* **Goal of the exercise**:
When you answer, copy every line of the listing below exactly.

* **Supplied data**:
┏━━
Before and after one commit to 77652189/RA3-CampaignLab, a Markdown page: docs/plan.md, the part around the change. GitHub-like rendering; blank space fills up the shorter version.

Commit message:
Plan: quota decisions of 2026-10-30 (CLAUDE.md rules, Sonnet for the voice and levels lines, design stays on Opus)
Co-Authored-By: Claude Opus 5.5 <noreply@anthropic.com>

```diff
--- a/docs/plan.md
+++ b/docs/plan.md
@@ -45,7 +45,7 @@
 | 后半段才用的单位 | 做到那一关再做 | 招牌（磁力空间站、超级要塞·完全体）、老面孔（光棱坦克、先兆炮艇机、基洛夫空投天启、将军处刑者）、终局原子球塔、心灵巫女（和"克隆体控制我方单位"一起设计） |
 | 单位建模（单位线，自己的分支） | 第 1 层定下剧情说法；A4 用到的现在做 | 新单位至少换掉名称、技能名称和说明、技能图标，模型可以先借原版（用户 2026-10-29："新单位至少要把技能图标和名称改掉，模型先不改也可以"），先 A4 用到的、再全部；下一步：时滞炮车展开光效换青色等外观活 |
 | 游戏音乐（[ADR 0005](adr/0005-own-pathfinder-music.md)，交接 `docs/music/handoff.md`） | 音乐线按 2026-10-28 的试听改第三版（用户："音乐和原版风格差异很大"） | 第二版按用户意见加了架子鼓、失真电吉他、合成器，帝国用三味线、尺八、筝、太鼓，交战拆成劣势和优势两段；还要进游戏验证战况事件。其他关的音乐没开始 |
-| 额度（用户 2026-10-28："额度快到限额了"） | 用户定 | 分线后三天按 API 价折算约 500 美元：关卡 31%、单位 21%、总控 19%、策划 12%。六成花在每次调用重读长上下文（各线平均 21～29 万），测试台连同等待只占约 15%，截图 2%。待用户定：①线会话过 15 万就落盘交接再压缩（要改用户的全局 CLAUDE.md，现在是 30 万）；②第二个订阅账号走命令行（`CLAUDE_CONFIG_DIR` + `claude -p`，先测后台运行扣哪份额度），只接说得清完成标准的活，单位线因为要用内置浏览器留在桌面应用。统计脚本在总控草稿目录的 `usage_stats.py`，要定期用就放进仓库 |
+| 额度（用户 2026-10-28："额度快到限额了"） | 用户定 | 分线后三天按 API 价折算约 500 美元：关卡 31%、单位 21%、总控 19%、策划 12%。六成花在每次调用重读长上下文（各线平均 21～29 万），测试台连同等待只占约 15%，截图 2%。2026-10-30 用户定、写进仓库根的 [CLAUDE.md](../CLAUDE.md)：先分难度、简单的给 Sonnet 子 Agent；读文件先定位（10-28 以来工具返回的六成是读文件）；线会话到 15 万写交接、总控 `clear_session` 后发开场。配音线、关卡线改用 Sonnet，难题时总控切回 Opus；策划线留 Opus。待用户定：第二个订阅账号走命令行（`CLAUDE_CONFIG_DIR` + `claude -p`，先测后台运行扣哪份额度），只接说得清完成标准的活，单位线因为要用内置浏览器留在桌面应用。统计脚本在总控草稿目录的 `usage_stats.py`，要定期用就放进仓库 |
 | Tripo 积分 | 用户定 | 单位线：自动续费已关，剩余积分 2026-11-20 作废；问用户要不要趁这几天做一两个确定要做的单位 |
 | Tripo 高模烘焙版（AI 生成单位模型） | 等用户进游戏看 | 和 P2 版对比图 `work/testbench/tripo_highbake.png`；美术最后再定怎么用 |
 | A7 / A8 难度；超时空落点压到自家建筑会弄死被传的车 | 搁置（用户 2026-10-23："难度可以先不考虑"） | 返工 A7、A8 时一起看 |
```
┗━━
* **Exercise answer**:
Before and after one commit to 77652189/RA3-CampaignLab, a Markdown page: docs/plan.md, the part around the change. GitHub-like rendering; blank space fills up the shorter version.

Commit message:
Plan: quota decisions of 2026-10-30 (CLAUDE.md rules, Sonnet for the voice and levels lines, design stays on Opus)
Co-Authored-By: Claude Opus 5.5 <noreply@anthropic.com>

```diff
--- a/docs/plan.md
+++ b/docs/plan.md
@@ -45,7 +45,7 @@
 | 后半段才用的单位 | 做到那一关再做 | 招牌（磁力空间站、超级要塞·完全体）、老面孔（光棱坦克、先兆炮艇机、基洛夫空投天启、将军处刑者）、终局原子球塔、心灵巫女（和"克隆体控制我方单位"一起设计） |
 | 单位建模（单位线，自己的分支） | 第 1 层定下剧情说法；A4 用到的现在做 | 新单位至少换掉名称、技能名称和说明、技能图标，模型可以先借原版（用户 2026-10-29："新单位至少要把技能图标和名称改掉，模型先不改也可以"），先 A4 用到的、再全部；下一步：时滞炮车展开光效换青色等外观活 |
 | 游戏音乐（[ADR 0005](adr/0005-own-pathfinder-music.md)，交接 `docs/music/handoff.md`） | 音乐线按 2026-10-28 的试听改第三版（用户："音乐和原版风格差异很大"） | 第二版按用户意见加了架子鼓、失真电吉他、合成器，帝国用三味线、尺八、筝、太鼓，交战拆成劣势和优势两段；还要进游戏验证战况事件。其他关的音乐没开始 |
-| 额度（用户 2026-10-28："额度快到限额了"） | 用户定 | 分线后三天按 API 价折算约 500 美元：关卡 31%、单位 21%、总控 19%、策划 12%。六成花在每次调用重读长上下文（各线平均 21～29 万），测试台连同等待只占约 15%，截图 2%。待用户定：①线会话过 15 万就落盘交接再压缩（要改用户的全局 CLAUDE.md，现在是 30 万）；②第二个订阅账号走命令行（`CLAUDE_CONFIG_DIR` + `claude -p`，先测后台运行扣哪份额度），只接说得清完成标准的活，单位线因为要用内置浏览器留在桌面应用。统计脚本在总控草稿目录的 `usage_stats.py`，要定期用就放进仓库 |
+| 额度（用户 2026-10-28："额度快到限额了"） | 用户定 | 分线后三天按 API 价折算约 500 美元：关卡 31%、单位 21%、总控 19%、策划 12%。六成花在每次调用重读长上下文（各线平均 21～29 万），测试台连同等待只占约 15%，截图 2%。2026-10-30 用户定、写进仓库根的 [CLAUDE.md](../CLAUDE.md)：先分难度、简单的给 Sonnet 子 Agent；读文件先定位（10-28 以来工具返回的六成是读文件）；线会话到 15 万写交接、总控 `clear_session` 后发开场。配音线、关卡线改用 Sonnet，难题时总控切回 Opus；策划线留 Opus。待用户定：第二个订阅账号走命令行（`CLAUDE_CONFIG_DIR` + `claude -p`，先测后台运行扣哪份额度），只接说得清完成标准的活，单位线因为要用内置浏览器留在桌面应用。统计脚本在总控草稿目录的 `usage_stats.py`，要定期用就放进仓库 |
 | Tripo 积分 | 用户定 | 单位线：自动续费已关，剩余积分 2026-11-20 作废；问用户要不要趁这几天做一两个确定要做的单位 |
 | Tripo 高模烘焙版（AI 生成单位模型） | 等用户进游戏看 | 和 P2 版对比图 `work/testbench/tripo_highbake.png`；美术最后再定怎么用 |
 | A7 / A8 难度；超时空落点压到自家建筑会弄死被传的车 | 搁置（用户 2026-10-23："难度可以先不考虑"） | 返工 A7、A8 时一起看 |
```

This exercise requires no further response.